They [Lerner & Freedman] have a remarkable symbiosis, with Lerner's quite elegant lines sometimes giving this disc the sound of what it might have been like if Eric Dolphy had ever played with Cecil Taylor. Lerner's powerful phrasing also seems to owe something to Stravinsky. Of the huests, vocalist Fides Krucker makes the most lsting impression with sometimes caterwauling, sometimes cooing lines recalling Lauren Newton, Maggie Nichols, and Julie Tippets. This is at times a forbidding disc, but it is ultimately quite spectacularly rewarding: Lerner and Freedman never repeat themselves, never lapse into cliches, and always keep the listener reveling in the sounds of surprise. -Robert Spencer, Cadence

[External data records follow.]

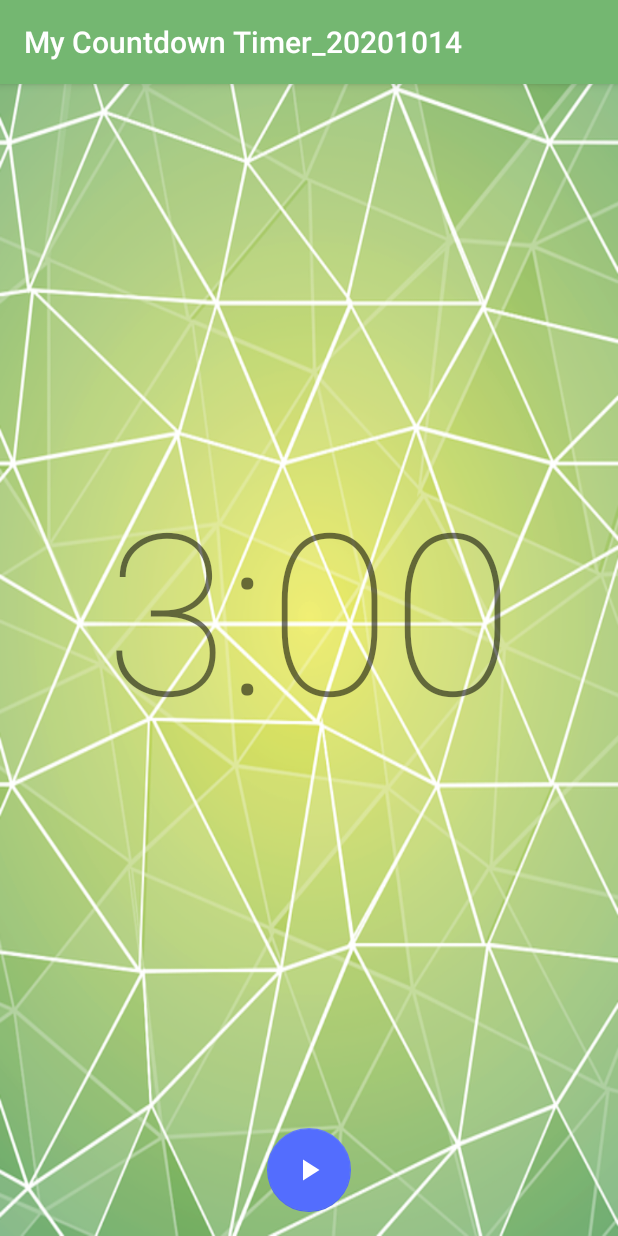
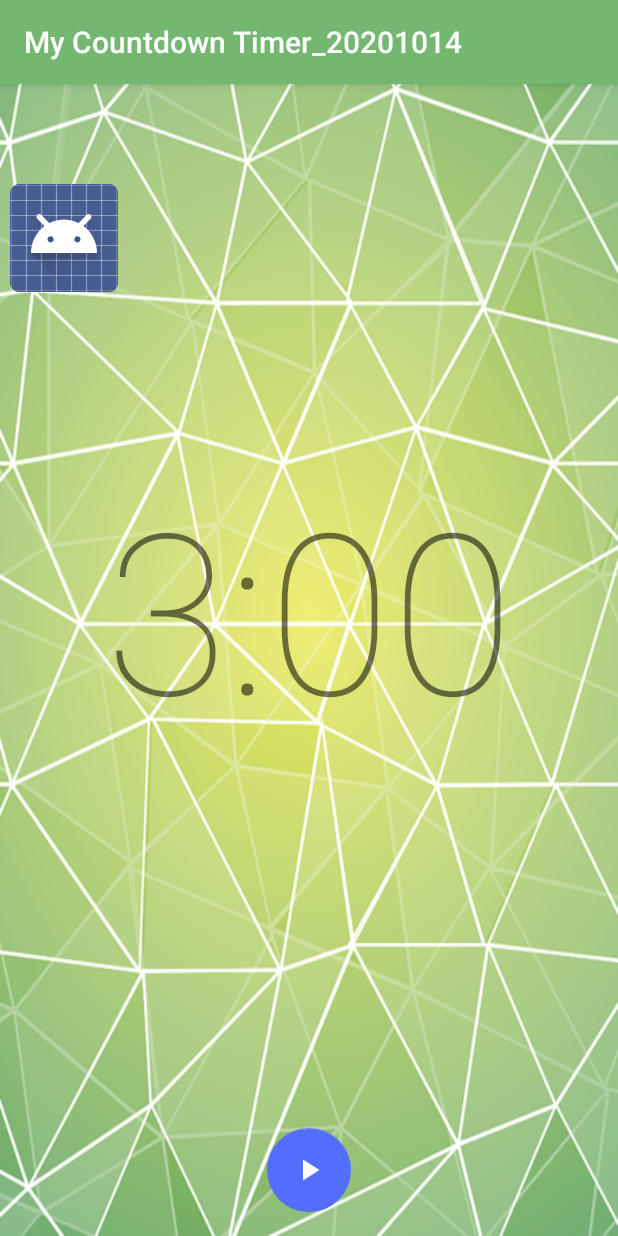
Before and after one commit to t7m3/My_Countdown_Timer_20201014, an Android app: the screen it shows after launch (MainActivity), on a phone screen of 412 x 824 dp. Run offline under Robolectric (Android 15) with nearby library versions, the phone set to English and light mode, and no system bars.

Commit message:
2020-10-26(月)　1回目のコミット ---ここからアニメーション---　敵を追加し、左右に動くようにした。

```diff
--- a/app/src/main/java/com/example/mycountdowntimer_20201014/MainActivity.kt
+++ b/app/src/main/java/com/example/mycountdowntimer_20201014/MainActivity.kt
@@ -6,6 +6,7 @@ import android.media.SoundPool
 import androidx.appcompat.app.AppCompatActivity
 import android.os.Bundle
 import android.os.CountDownTimer
+import android.util.DisplayMetrics
 import kotlinx.android.synthetic.main.activity_main.*
 import java.util.concurrent.CompletableFuture
 
@@ -14,6 +15,11 @@ class MainActivity : AppCompatActivity() {
     private lateinit var soundPool: SoundPool
     private var soundResId = 0
 
+    //private var dir = 1  //アニメーション用の変数の宣言
+    private var step = 5  //アニメーション用の変数の宣言
+    private var screenWidth = 0  //スクリーンの幅を格納する変数の宣言
+    private var screenHeight = 0   //スクリーンの高さ格納する変数の宣言
+
     inner class  MyCountDownTimer(millisInFuture: Long, countDownIntervl: Long) : CountDownTimer(millisInFuture, countDownIntervl){
         var isRunning = false
 
@@ -21,6 +27,16 @@ class MainActivity : AppCompatActivity() {
             val minute = millisUntilFinished / 1000L / 60L
             val second = millisUntilFinished / 1000L % 60L
             timerText.text = "%1d:%02$02d".format(minute, second)
+
+            // imageViewEnemyを左右に移動する
+            imageViewEnemy.x = imageViewEnemy.x + step
+
+            if( imageViewEnemy.x > screenWidth - imageViewEnemy.width){  // 右端で移動する向きを左に変える
+                step = -5
+            }
+            else if( imageViewEnemy.x < 0){  // 左端で移動する向きを右に変える
+                step = +5
+            }
         }
 
         override  fun onFinish() {
@@ -34,7 +50,17 @@ class MainActivity : AppCompatActivity() {
 
         timerText.text = "3:00"
         //val timer = MyCountDownTimer(3 * 60 * 1000, 100)
-        val timer = MyCountDownTimer(10 * 1000 + 999, 100)
+        val timer = MyCountDownTimer(10 * 60 * 1000 + 999, 100)
+
+        // スクリーンの幅と高さを取得する
+        val dMetrics = DisplayMetrics()  //DisplayMetrics のインスタンスを生成する
+        windowManager.defaultDisplay.getMetrics(dMetrics)  //スクリーンサイズを取得しているらしい
+        screenWidth = dMetrics.widthPixels  //スクリーンの幅を取得
+        screenHeight = dMetrics.heightPixels  //スクリーンの高さを取得
+
+        // imageViewEnemyの初期位置の設定
+        imageViewEnemy.x = 10F
+        imageViewEnemy.y = 100F
 
         playStop.setOnClickListener {
             timer.isRunning = when (timer.isRunning) {
--- a/app/src/main/res/layout/activity_main.xml
+++ b/app/src/main/res/layout/activity_main.xml
@@ -29,4 +29,12 @@
         app:layout_constraintStart_toStartOf="parent"
         app:layout_constraintTop_toTopOf="parent"
         tools:text="3:00" />
+
+    <ImageView
+        android:id="@+id/imageViewEnemy"
+        android:layout_width="wrap_content"
+        android:layout_height="wrap_content"
+        app:srcCompat="@android:drawable/sym_def_app_icon"
+        tools:layout_editor_absoluteX="205dp"
+        tools:layout_editor_absoluteY="79dp" />
 </androidx.constraintlayout.widget.ConstraintLayout>
```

Although Barbie's Other Shoe was convincing, this second offering is better in every conceivable way; impeccable production, energizing, urgent and unbridled playing (without overdoing it - we'll put that on the count of feminine sensibility times two). Oh, and a lush artistic presentation. A winner on all counts, this record is a must! -Francois Couture, All Music Guide
A wonderfully eccentric grab-bag of duos and trios focuses on the versatile pairing of pianist Marilyn Lerner and Lori Freedman on clarinets (they're the Mabs)...It's music of angles and astringency, at times austere, and others excitingly emphatic...Moods shift but there's obvious empathy between principals, who mix cat-and-mouse games with serious musical conversation that's open and provocative. -Geoff Chapman, Toronto Star